Preacher of hate plans return to Britain
Omar Bakri Mohammed, one of the Islamic extremists who faces possible treason charges over support for the London bombers, plans to come back to Britain after leaving at the weekend, he has said.
The spiritual leader of the al-Muhajiroun group - which is to be banned under anti-terror laws unveiled by Prime Minister Tony Blair on Friday - said he will return to London in four weeks.
Bakri, who was investigated by police over his allegedly inflammatory language but never charged, is currently in the Lebanese capital, Beirut.
John Prescott, the Deputy Prime Minister, said: "I just say 'Enjoy your holiday, make it a long one."'
Mr Prescott said Bakri was not welcome in Britain. He said: "I don't think he is welcome by many people in this country, is he?
"But at the moment he has the right to come in and out. That is the circumstances at present and we have to change situations in this country by law. It's a democracy, not a dictatorship, for God's sake."
Bakri left London on Saturday after it emerged he would face possible treason charges over support for the London bombings.
He told BBC Radio Five Live he had travelled to Lebanon of his own free will to visit family but planned to return in four weeks.
"I am going to return back in four weeks unless the Government say we are not welcome, because my family is in the UK.
"I left by my own passport. I do not think I will have any problem returning back to the UK but I do not want the Government to use the presence of Omar Bakri to change the rules."
He said he believed the Government was using him to put pressure on the Muslim community.
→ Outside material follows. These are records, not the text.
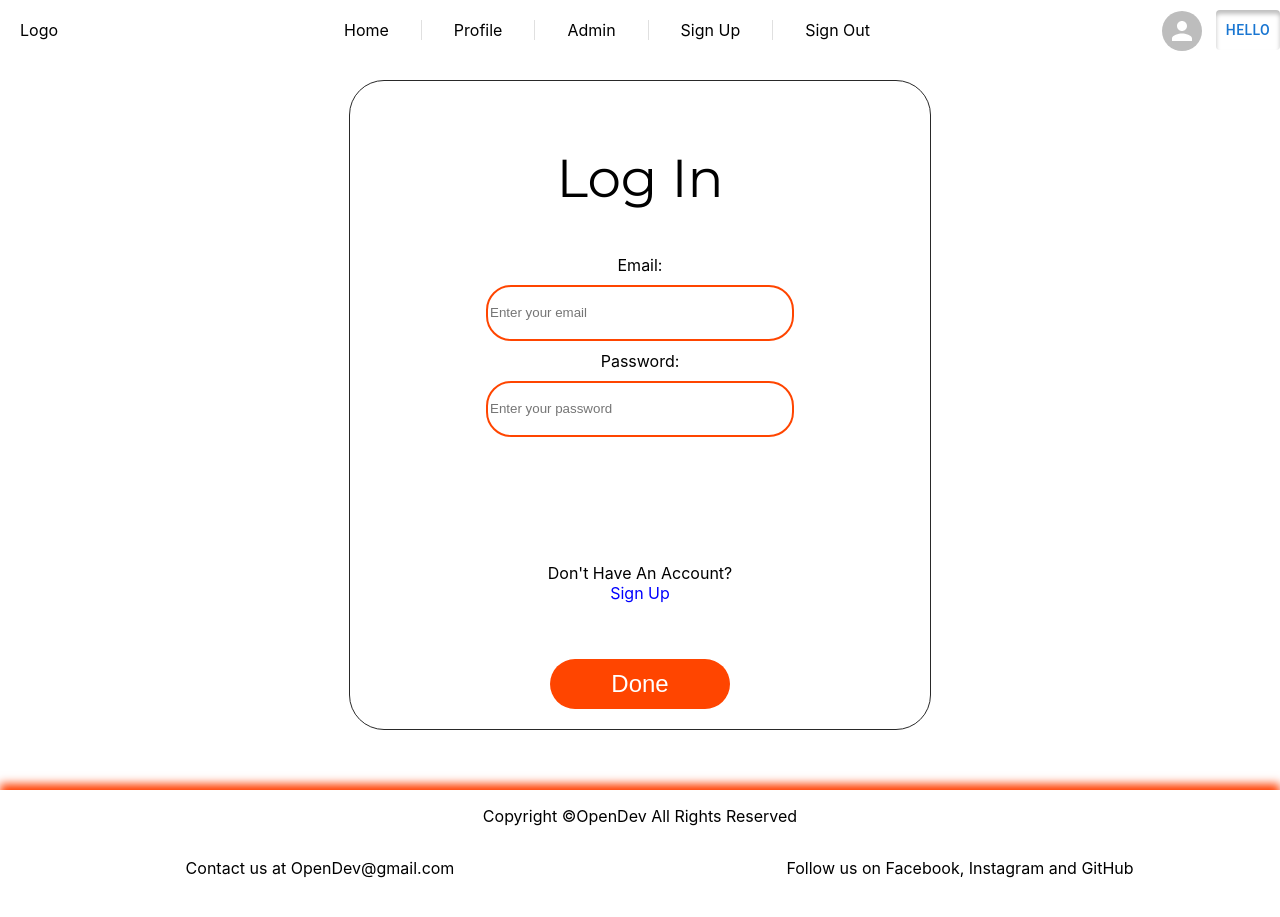
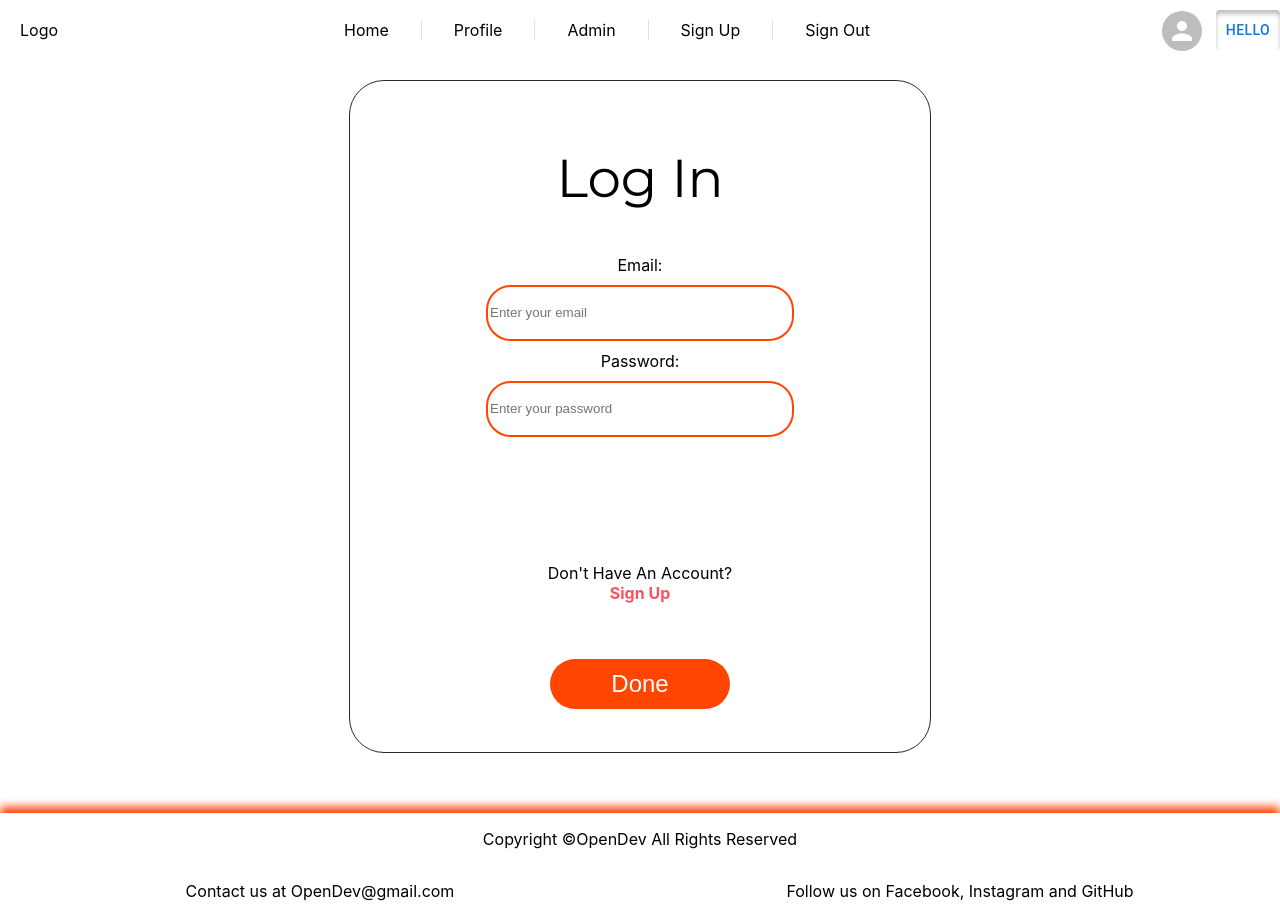
Before and after one commit to Ungerer221/DV200_Term4_Ungerer, a React (Create React App) app in the folder client/: page /Signin in a window 1280 px wide. Before the commit the page ends 894 px from the top, so only its background shows below. Built offline with nearby package versions, Linux system fonts and the light colour scheme.

Commit message:
links on form page
changes
- links on login & signup forms work

```diff
--- a/client/src/App.js
+++ b/client/src/App.js
@@ -1,4 +1,4 @@
-import logo from './logo.svg';
+// import logo from './logo.svg';
 import './App.css';
 import { Route, Routes, Navigate, Switch } from 'react-router-dom';
 
@@ -12,14 +12,13 @@ import SignIn from './Pages/Signin'
 import SignUp from './Pages/Signup';
 import QuestionPage from './Pages/QuestionPage';
 import QuestionEditor from './Pages/QuestionEditor';
+import { useState } from 'react';
 
 function App() {
 
   // !!! please check this !!!
-  let isLogged = localStorage.getItem("token");
-
+  const isLogged = localStorage.getItem("token");
   let content;
-
   // if the user is logged the it shows the home page and if not logged in the it will take them to the signup page.
   // it doesnt work but is this the right way to do it ?
   if (isLogged) {
@@ -27,6 +26,8 @@ function App() {
   } else {
     content = <SignUp />;
   }
+
+  // useState
 
   return (
     <div className="App">
@@ -52,10 +53,11 @@ function App() {
 
         {/* //!!! Please check this !!!  */}
         {isLogged && <Route path="/" element={<HomePage />} />}
+        {/* this is making so that the used to be home path is now the signup until user is logged in  */}
         <Route path="/" element={<Navigate replace to="/SignUp" />} />
 
 
-        <Route path='/' element={<HomePage />} />
+        {/* <Route path='/Home' element={<HomePage />} /> */}
         <Route path='/Profile' element={<Profile />} />
         <Route path='/Signin' element={<SignIn />} />
         <Route path='/Signup' element={<SignUp />} />
--- a/client/src/Pages/Forms.css
+++ b/client/src/Pages/Forms.css
@@ -17,6 +17,7 @@ h2 {
 .form-container {
   text-align: center;
   width: 540px;
+  min-height: 631px;
   /* height: 520px; */
   border: 1px solid rgb(41, 41, 41);
   padding: 20px;
@@ -62,6 +63,7 @@ h2 {
   font-size: 18pt;
   color: white;
   border: none;
+  cursor: pointer;
 }
 
 .break{
--- a/client/src/Pages/Signin.js
+++ b/client/src/Pages/Signin.js
@@ -1,5 +1,7 @@
 import React from 'react';
 import './Forms.css';
+
+import {Nav} from 'react-bootstrap'
 
 const SignIn = () => {
   return (
@@ -19,7 +21,7 @@ const SignIn = () => {
         <br></br>
 
         <div className="form-footer">
-          <p>Don't Have An Account? <br></br><span>Sign Up</span></p>
+          <p>Don't Have An Account? <br></br><Nav.Link href='SignUp' style={{textDecoration:'none', color:'#fc525e',fontWeight:'700'}}>Sign Up</Nav.Link></p>
         </div>
       </form>
       <br></br>
--- a/client/src/Pages/Signup.js
+++ b/client/src/Pages/Signup.js
@@ -1,4 +1,7 @@
 import React from 'react';
+
+import {Nav} from 'react-bootstrap'
+
 import './Forms.css';
 
 // import HomePage from './HomePage'
@@ -26,7 +29,7 @@ const SignUp = () => {
         <input className='password' type="password" placeholder="Enter your password" required />
         <br></br>
         <div className="form-footer">
-          <p>Already Have An Account? <span>Login</span></p>
+          <p>Already Have An Account? <Nav.Link href='/SignIn' style={{textDecoration:'none', color:'#fc525e',fontWeight:'700'}}>Login</Nav.Link></p>
         </div>
       </form>
       <br></br>
```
He added: "I wish for the British people to think about Islam. I wish as well that this Government will go back to its own sense, not changing its values because they do not know who committed the bombings in London."
Bakri denied he had called the July 7 bombers the "fantastic four" and said he condemned the atrocity.
"I never, ever spoke about the bombings in London. Fantastic Four is a film, nothing to do with the bombings. I never, ever talked about the bombings except to condemn the killing of innocent people."
The radical cleric sparked outrage last week when he said he would not inform police if he knew Muslims were planning a bomb attack on a train in the UK and supported Muslims who attacked British troops in Afghanistan and Iraq.
Asked whether he would inform police if he knew a Muslim was planning to commit a crime, he said his faith does not allow him to do so.
"I will never report to the police any Muslim because Islam forbids me. Definitely I would stop him whatever the cost, even if it cost me my life. That is my duty as a Muslim.
"My religion forbids me to report a Muslim to the British police. I believe Islam is superior and nothing supersedes it but we can live with you in harmony," he said